Of the entries that follow, how many lines hold the word "soluciones"? Reply with the number only.
===== Records supplied =====
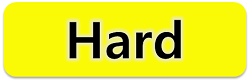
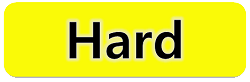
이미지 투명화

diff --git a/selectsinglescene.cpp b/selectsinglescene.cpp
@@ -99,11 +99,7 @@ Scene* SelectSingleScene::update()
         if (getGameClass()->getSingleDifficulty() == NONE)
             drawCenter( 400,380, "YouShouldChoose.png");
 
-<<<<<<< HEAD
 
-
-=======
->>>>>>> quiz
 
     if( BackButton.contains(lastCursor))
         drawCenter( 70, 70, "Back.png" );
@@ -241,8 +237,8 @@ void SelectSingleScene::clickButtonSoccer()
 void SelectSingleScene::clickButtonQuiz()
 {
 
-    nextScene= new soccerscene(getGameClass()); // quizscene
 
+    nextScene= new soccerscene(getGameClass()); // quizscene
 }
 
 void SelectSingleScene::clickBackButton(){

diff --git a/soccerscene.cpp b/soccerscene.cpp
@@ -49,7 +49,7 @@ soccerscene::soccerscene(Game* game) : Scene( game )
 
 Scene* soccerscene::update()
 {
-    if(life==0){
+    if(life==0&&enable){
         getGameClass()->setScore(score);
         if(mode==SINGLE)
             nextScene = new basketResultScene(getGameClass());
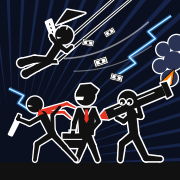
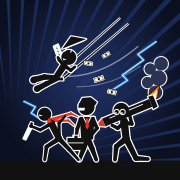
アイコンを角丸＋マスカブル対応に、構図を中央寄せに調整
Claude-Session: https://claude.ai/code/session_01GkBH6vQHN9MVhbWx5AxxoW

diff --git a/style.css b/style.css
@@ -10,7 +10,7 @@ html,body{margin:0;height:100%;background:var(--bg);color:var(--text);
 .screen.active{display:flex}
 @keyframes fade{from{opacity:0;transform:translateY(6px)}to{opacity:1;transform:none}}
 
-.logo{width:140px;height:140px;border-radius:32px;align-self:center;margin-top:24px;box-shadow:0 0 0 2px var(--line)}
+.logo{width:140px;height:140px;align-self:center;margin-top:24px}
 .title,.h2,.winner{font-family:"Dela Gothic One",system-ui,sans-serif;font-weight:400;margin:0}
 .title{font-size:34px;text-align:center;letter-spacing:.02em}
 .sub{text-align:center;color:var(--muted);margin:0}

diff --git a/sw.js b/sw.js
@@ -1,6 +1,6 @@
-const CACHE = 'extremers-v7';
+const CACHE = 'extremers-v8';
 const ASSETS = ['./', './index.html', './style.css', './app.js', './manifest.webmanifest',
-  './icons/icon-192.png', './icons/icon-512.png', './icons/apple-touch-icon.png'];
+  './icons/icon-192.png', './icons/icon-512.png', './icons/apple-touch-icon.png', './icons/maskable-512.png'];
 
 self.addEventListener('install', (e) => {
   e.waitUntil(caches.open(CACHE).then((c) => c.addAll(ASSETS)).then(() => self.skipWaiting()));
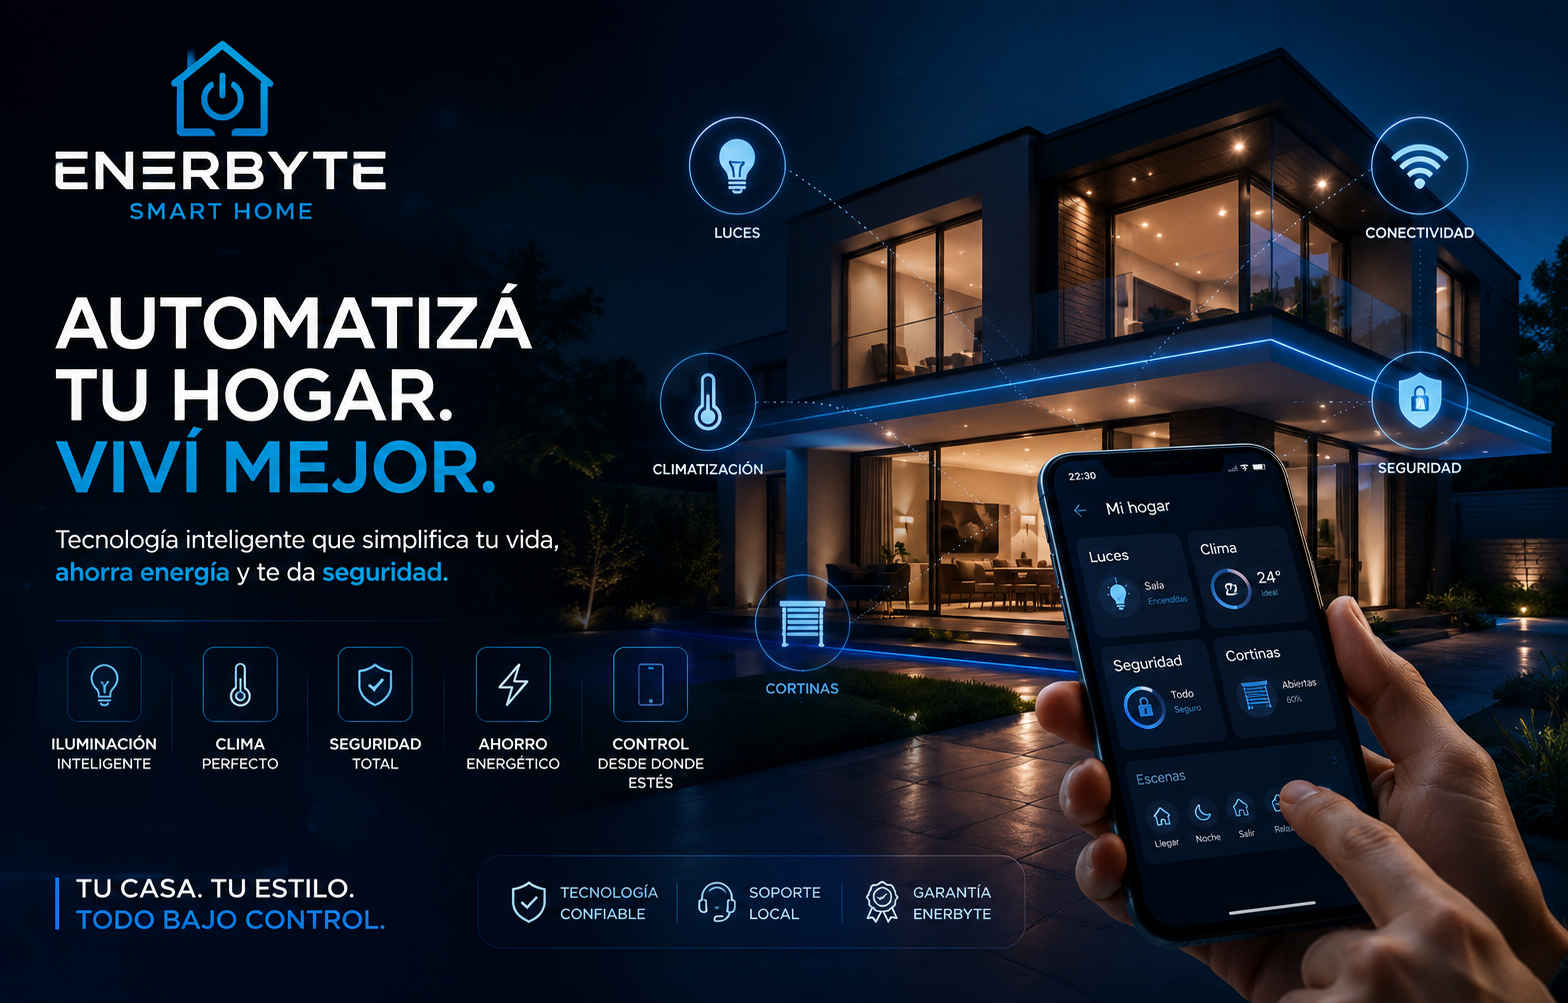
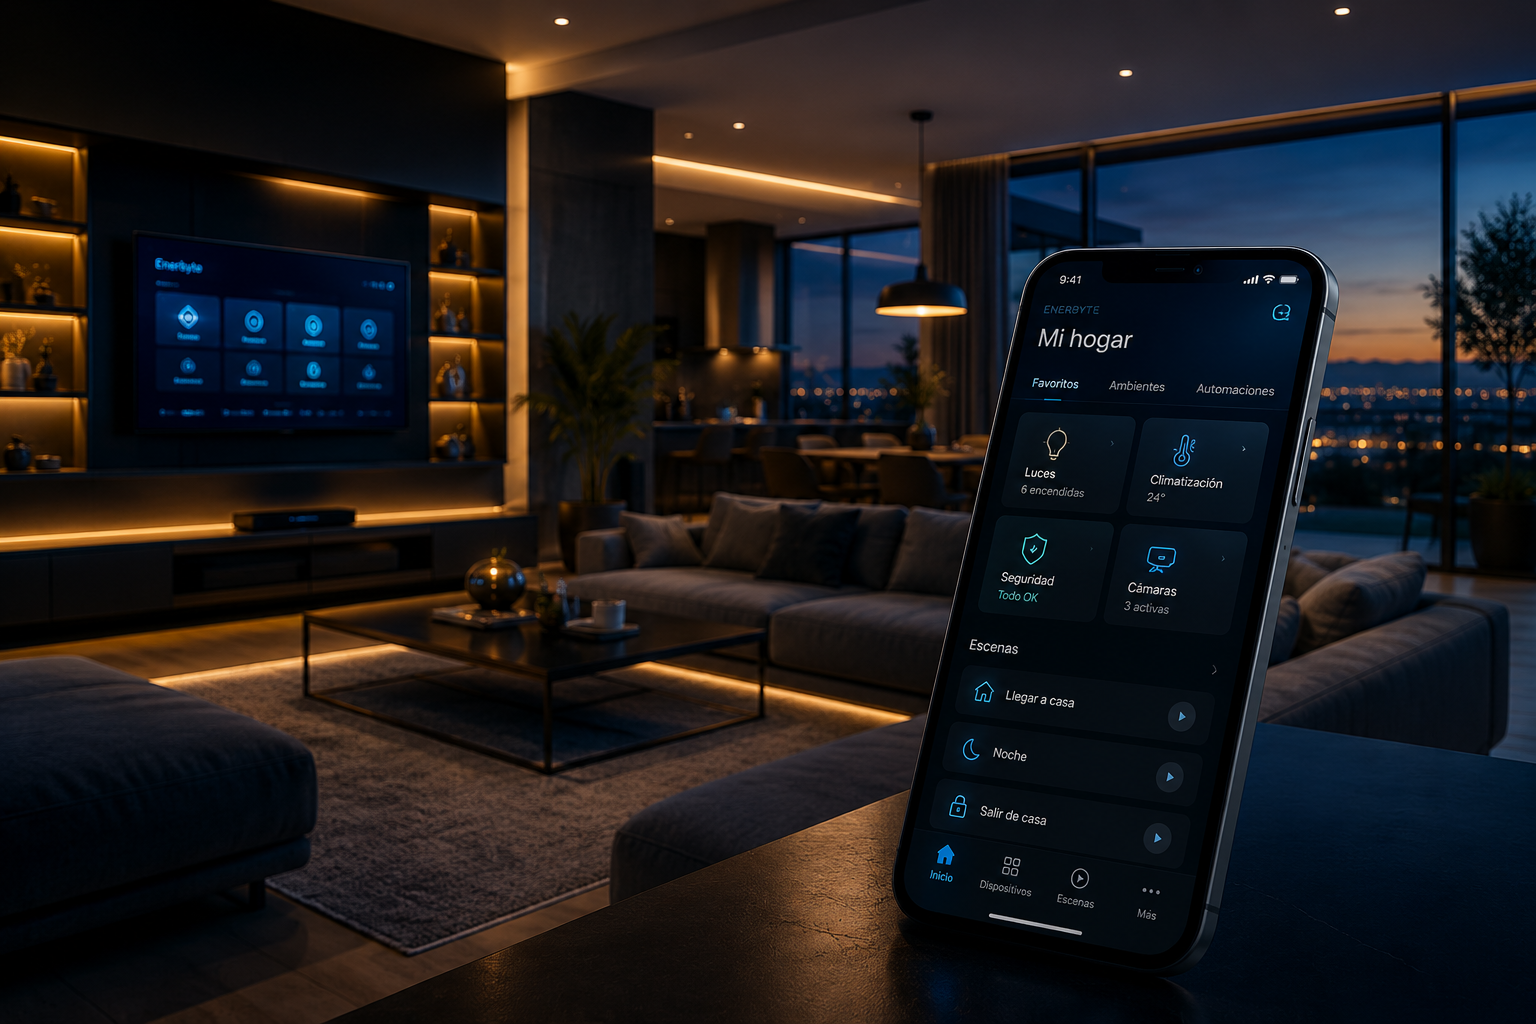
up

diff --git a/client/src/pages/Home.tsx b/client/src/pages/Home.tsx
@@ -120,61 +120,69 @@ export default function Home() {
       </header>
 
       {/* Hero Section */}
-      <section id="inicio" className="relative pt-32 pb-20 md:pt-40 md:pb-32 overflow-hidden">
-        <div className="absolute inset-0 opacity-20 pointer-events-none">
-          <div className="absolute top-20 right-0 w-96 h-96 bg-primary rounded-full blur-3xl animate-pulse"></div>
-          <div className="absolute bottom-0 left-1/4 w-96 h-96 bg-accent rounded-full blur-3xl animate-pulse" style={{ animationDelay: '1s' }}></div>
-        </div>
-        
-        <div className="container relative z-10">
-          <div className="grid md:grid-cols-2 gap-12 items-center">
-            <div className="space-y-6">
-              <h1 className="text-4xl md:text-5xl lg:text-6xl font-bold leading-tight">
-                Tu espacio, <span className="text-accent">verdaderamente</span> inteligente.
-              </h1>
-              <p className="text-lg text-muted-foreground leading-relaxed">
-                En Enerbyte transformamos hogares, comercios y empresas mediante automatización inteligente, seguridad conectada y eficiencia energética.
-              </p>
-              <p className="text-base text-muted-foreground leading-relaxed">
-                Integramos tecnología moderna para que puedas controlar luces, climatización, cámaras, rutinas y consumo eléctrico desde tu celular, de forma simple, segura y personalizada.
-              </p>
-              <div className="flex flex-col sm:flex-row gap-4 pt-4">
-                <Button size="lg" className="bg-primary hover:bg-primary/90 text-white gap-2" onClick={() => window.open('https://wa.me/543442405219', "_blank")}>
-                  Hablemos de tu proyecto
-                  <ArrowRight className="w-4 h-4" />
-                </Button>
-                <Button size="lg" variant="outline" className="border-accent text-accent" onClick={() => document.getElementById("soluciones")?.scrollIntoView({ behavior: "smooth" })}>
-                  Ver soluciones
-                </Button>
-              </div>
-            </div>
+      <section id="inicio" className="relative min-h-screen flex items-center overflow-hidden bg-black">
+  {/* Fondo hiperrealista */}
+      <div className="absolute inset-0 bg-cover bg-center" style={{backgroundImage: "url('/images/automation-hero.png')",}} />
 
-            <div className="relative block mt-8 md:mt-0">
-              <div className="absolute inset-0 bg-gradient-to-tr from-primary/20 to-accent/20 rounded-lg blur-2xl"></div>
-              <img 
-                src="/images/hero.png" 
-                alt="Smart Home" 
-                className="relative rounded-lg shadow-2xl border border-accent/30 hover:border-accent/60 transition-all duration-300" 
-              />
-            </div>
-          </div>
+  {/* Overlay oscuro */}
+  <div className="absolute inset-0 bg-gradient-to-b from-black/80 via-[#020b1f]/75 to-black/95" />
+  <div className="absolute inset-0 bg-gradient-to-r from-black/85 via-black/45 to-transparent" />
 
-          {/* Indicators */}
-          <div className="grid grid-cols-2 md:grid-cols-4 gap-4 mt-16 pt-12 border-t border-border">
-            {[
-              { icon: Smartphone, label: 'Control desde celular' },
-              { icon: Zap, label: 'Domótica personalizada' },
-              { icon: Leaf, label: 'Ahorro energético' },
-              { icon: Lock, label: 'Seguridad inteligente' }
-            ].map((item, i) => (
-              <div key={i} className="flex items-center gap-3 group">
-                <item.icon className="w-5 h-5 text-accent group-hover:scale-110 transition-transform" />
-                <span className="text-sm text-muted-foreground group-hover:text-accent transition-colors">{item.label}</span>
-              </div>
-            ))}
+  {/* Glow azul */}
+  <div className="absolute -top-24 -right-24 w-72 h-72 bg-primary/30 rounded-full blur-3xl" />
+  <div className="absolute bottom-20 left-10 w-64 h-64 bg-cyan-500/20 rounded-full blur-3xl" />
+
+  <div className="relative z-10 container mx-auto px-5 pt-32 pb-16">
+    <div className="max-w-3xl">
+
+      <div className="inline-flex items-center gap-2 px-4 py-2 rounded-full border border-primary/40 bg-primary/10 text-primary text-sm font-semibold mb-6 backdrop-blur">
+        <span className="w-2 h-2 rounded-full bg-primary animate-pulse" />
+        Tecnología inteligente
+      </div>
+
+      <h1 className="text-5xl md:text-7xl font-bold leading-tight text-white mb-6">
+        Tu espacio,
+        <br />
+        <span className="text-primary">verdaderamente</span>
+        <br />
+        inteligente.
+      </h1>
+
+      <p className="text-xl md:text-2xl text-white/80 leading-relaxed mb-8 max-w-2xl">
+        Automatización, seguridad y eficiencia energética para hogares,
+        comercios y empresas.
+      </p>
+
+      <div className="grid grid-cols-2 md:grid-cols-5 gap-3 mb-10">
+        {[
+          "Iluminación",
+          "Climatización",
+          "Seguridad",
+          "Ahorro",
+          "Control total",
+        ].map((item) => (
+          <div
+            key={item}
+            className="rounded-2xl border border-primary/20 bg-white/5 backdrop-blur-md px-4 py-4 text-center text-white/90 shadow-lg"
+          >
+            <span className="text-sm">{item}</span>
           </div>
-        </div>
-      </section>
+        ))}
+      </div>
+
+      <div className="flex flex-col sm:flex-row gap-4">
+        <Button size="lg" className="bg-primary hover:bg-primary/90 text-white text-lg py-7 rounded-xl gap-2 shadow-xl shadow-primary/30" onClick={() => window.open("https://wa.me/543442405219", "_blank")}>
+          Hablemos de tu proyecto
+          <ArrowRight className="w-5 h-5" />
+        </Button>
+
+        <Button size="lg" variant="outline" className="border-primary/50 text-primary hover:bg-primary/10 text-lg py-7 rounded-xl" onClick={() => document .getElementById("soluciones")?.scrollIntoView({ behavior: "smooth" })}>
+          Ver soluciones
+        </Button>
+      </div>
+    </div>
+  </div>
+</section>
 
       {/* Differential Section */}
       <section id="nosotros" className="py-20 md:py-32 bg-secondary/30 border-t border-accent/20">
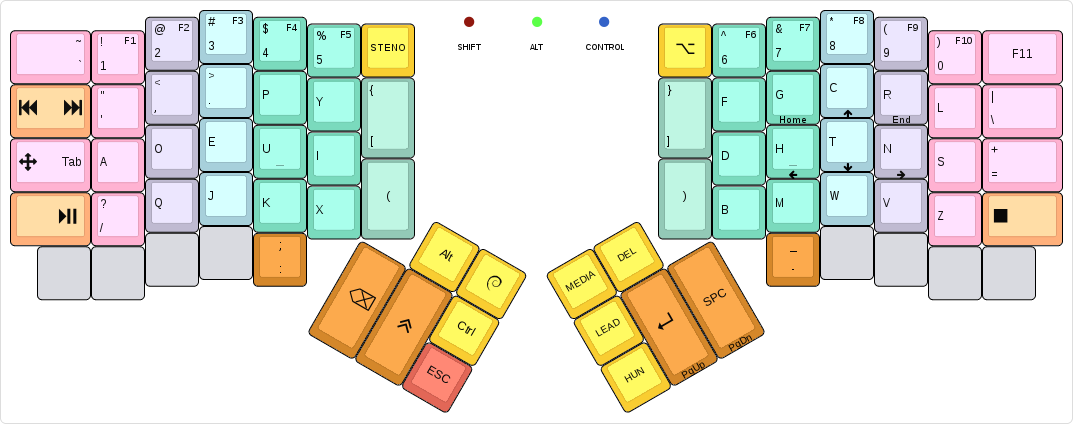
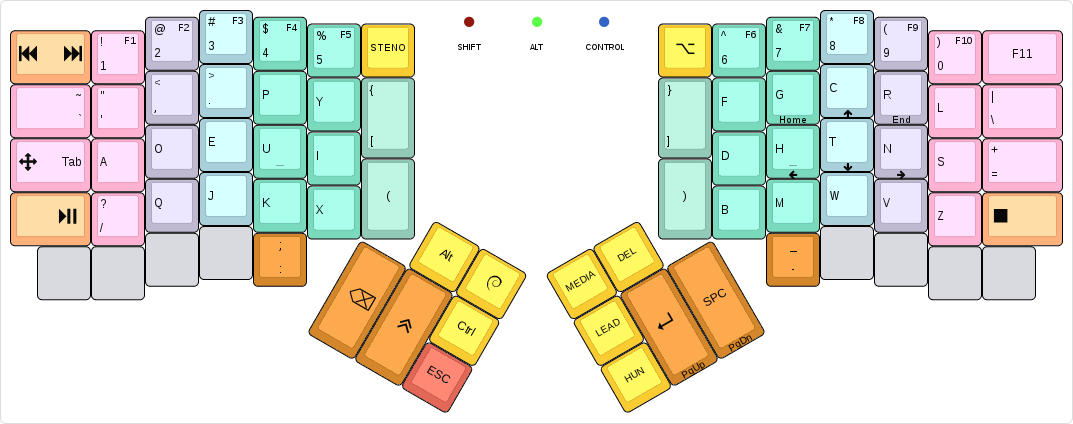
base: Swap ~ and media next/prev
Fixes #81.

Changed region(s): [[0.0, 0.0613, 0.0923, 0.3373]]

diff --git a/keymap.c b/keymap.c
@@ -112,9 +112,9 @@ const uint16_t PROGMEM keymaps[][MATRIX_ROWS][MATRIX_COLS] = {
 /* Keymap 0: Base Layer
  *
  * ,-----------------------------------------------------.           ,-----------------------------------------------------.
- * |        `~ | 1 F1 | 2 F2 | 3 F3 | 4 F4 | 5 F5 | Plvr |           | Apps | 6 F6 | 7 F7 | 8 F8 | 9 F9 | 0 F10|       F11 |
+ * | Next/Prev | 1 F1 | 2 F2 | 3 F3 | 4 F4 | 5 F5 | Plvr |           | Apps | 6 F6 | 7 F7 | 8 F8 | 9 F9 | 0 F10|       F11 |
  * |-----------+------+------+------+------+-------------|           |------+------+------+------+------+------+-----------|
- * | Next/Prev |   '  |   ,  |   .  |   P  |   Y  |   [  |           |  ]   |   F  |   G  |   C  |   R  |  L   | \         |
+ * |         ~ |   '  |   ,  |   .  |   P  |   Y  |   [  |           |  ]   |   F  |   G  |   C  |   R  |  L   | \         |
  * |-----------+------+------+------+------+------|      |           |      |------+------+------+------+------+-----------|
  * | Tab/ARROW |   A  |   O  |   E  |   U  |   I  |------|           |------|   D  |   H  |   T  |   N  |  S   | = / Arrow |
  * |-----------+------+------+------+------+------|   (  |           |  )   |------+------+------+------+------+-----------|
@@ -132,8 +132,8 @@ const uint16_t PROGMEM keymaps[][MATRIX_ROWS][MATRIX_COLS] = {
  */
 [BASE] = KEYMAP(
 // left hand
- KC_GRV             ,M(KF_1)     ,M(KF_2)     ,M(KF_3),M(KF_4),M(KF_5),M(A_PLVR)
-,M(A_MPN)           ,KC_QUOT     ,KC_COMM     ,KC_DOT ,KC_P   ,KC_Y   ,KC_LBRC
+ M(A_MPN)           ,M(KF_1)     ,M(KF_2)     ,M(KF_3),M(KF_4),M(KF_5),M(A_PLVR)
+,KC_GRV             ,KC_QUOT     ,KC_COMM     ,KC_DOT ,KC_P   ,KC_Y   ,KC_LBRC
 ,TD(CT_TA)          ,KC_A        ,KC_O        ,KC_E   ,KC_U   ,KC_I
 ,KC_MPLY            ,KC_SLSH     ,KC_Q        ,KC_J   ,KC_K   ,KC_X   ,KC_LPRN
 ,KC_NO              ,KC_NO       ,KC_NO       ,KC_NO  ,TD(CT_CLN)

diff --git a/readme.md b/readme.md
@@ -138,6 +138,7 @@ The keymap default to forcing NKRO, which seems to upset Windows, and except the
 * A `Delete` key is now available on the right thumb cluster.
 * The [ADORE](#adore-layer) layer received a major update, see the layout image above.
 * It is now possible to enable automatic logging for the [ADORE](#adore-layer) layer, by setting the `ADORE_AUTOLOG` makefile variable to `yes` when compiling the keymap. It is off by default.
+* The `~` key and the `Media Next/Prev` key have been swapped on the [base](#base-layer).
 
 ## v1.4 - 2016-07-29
=====
**Response to the exercise**
4